We basically design one module at a time and implement partly then move to another. At the points where one interact with another we revisit the previous ones.
When the client says a new feature should be added or asks for modification of an existing feature, it could involve heavy change in database schema, not to mention code.

I often wonder if this is what agile is really about because it could be stressful making changes and undoing stuff that took time to put in place.

Hence my question 'When is the best time for some analysis and design on an agile project?' Thanks.
Agile is a HOT TOPIC any time, any day especially when you consider it against the back drop of architecture like Simon Brown did in his GREAT book-Software architecture for developers.
I am very sure that Andrew Stellman & Jennifer Greene did justice to agile in this book.

Welcome Andrew & Jennifer!
Wow, if we consider weekends and most days after work, I would say that would be a period of at least 6 months, give or take.
I think I can work with that and set reasonable milestones as Dittmer said.
3 years ago
Hi Ulf Dittmer, I appreciate the angle you are coming from on setting milestones and all that, but when your superiors are breathing heavily on your neck and timelines are buzzing amber lights
They need you to learn it quickly.

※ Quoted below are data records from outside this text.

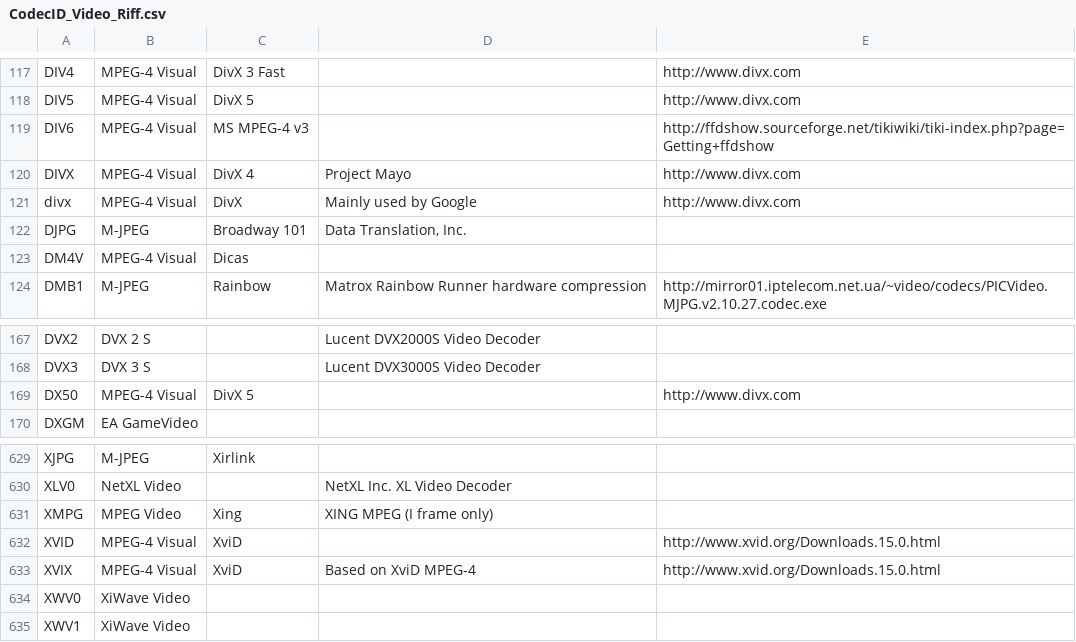
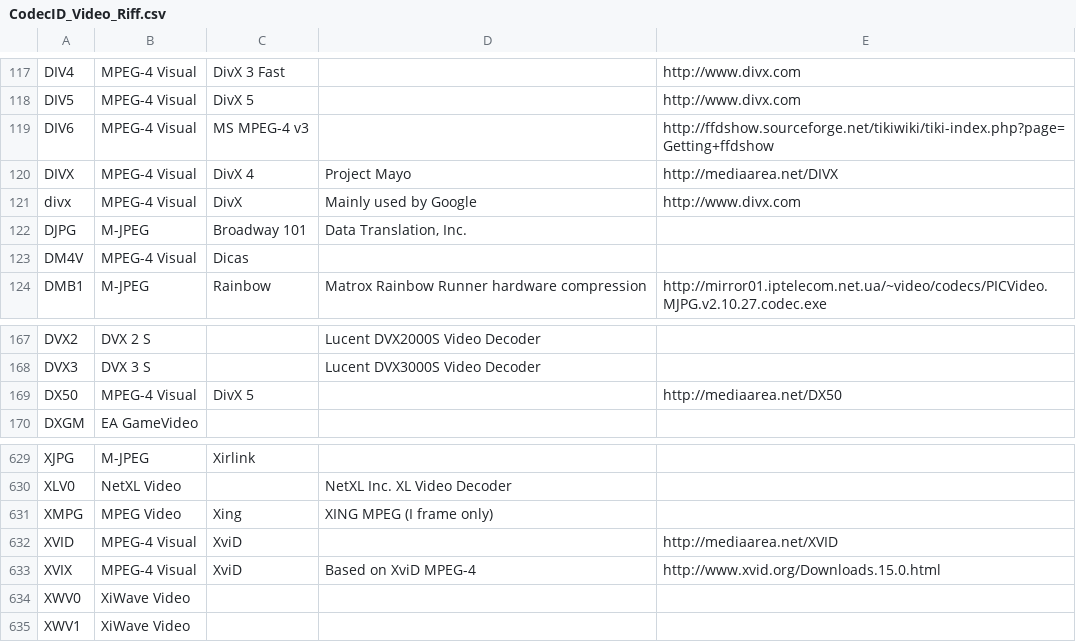
Before and after one commit to mediatest/mediatest, a CSV file: Source/Ressource/Text/DataBase/CodecID_Video_Riff.csv, drawn as a sheet; only a part is shown, gaps mark what is left out.

Commit message:
Beginning to put MediaArea.net website
git-svn-id: svn://svn.code.sf.net/p/mediainfo/code/MediaInfoLib/trunk@640 45c5ae6f-87cc-4fd0-92ee-e4f023fd80da

```diff
--- a/Source/Ressource/Text/DataBase/CodecID_Video_Riff.csv
+++ b/Source/Ressource/Text/DataBase/CodecID_Video_Riff.csv
@@ -119,3 +119,3 @@ DIV5;MPEG-4 Visual;DivX 5;;http://www.divx.com
 DIV6;MPEG-4 Visual;MS MPEG-4 v3;;http://ffdshow.sourceforge.net/tikiwiki/tiki-index.php?page=Getting+ffdshow
-DIVX;MPEG-4 Visual;DivX 4;Project Mayo;http://www.divx.com
+DIVX;MPEG-4 Visual;DivX 4;Project Mayo;http://mediaarea.net/DIVX
 divx;MPEG-4 Visual;DivX;Mainly used by Google;http://www.divx.com
@@ -168,3 +168,3 @@ DVX2;DVX 2 S;;Lucent DVX2000S Video Decoder;
 DVX3;DVX 3 S;;Lucent DVX3000S Video Decoder;
-DX50;MPEG-4 Visual;DivX 5;;http://www.divx.com
+DX50;MPEG-4 Visual;DivX 5;;http://mediaarea.net/DX50
 DXGM;EA GameVideo;;;
@@ -631,3 +631,3 @@ XLV0;NetXL Video;;NetXL Inc. XL Video Decoder;
 XMPG;MPEG Video;Xing;XING MPEG (I frame only);
-XVID;MPEG-4 Visual;XviD;;http://www.xvid.org/Downloads.15.0.html
+XVID;MPEG-4 Visual;XviD;;http://mediaarea.net/XVID
 XVIX;MPEG-4 Visual;XviD;Based on XviD MPEG-4;http://www.xvid.org/Downloads.15.0.html
```
Also changed, not shown: 1 other file.
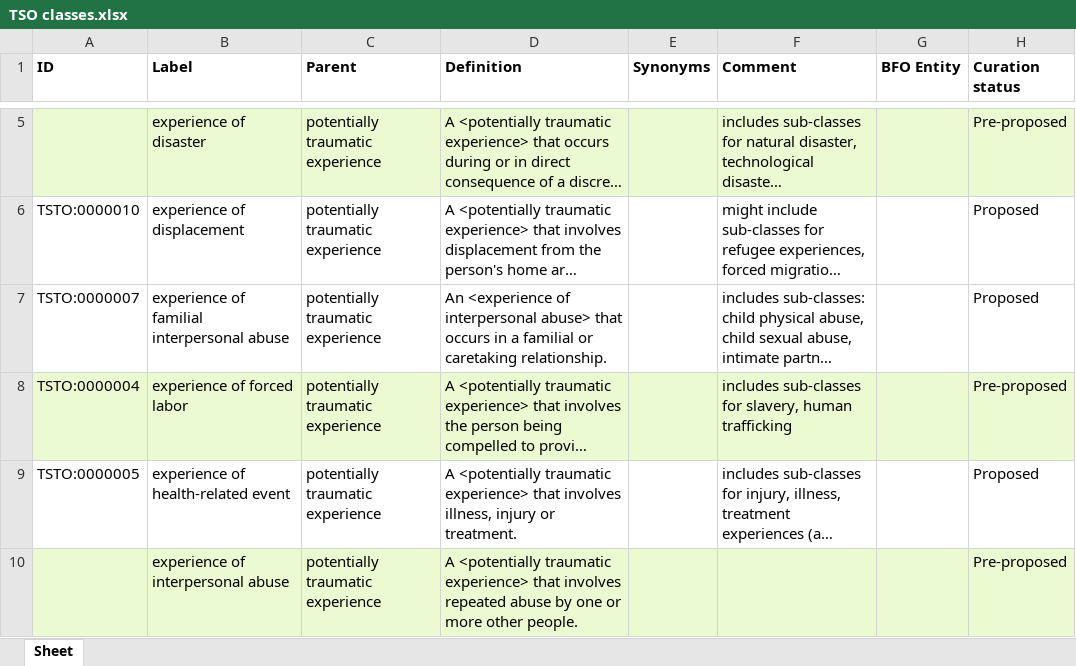
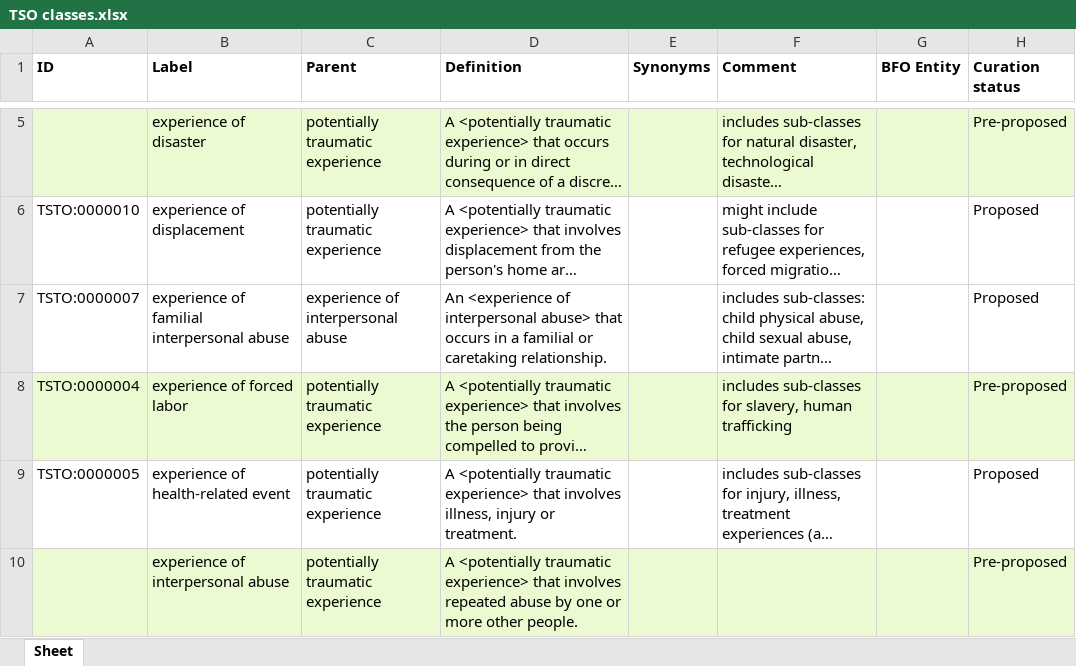
Before and after one commit to robertjwest/Potentially-Traumatic-Experiences-Ontology, an Excel workbook: TSO classes.xlsx, sheet Sheet, drawn as a sheet; only a part is shown, gaps mark what is left out; long unchanged cells end in …; values as stored, in another font and other column widths than the file's, no borders; the diff names each change by its address in the sheet, - before the commit and + after, or states it on an @@ line.

Commit message:
Update experience of familial interpersonal abuse in TSO classes.xlsx

```diff
--- a/TSO classes.xlsx (sheet Sheet)
+++ b/TSO classes.xlsx (sheet Sheet)
-C7 (Parent): potentially traumatic experience
+C7 (Parent): experience of interpersonal abuse
```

I am sure you understand. Thanks for the input all the same.

Thanks Jeff,

I appreciate this. I have downloaded the material. However, the chapters and the "What You would learn area" under Full Description is so rich and hard to resist.

The Java skills necessary for Android development
The core Java language fundamentals
Classes, objects, inheritance, polymorphism, and interfaces
Advanced Java language features (such as generics)
The basic Java APIs necessary for Android (such as the String class and threading)
The Collections Framework for organizing objects
The Concurrency Utilities for simplifying multi-threading
Classic and New I/O
Networking and database access
Parsing, creating, and transforming XML documents
Additional APIs for creating and accessing ZIP and JAR files, and more

No wonder you have used up 1,200 pages . I must commend your effort in putting this together. I am sure it will make for an interesting read.
3 years ago
Hi Jeff,

I picked up a book that was very introductory on Android development but I gave it up after a while. It kind of "SLOW" in introducing topics and very detailed to a fault. Now, the thing is I need a book that will get me up to speed with Android development in a short time.

I am a bit familiar with the Eclipse environment already but I need to know will your book enable me to quickly master Android development? If Yes, how is it structured to do so? One more thing, do you know if there are any plans for Netbeans to become Android friendly soon?
Thank you.
3 years ago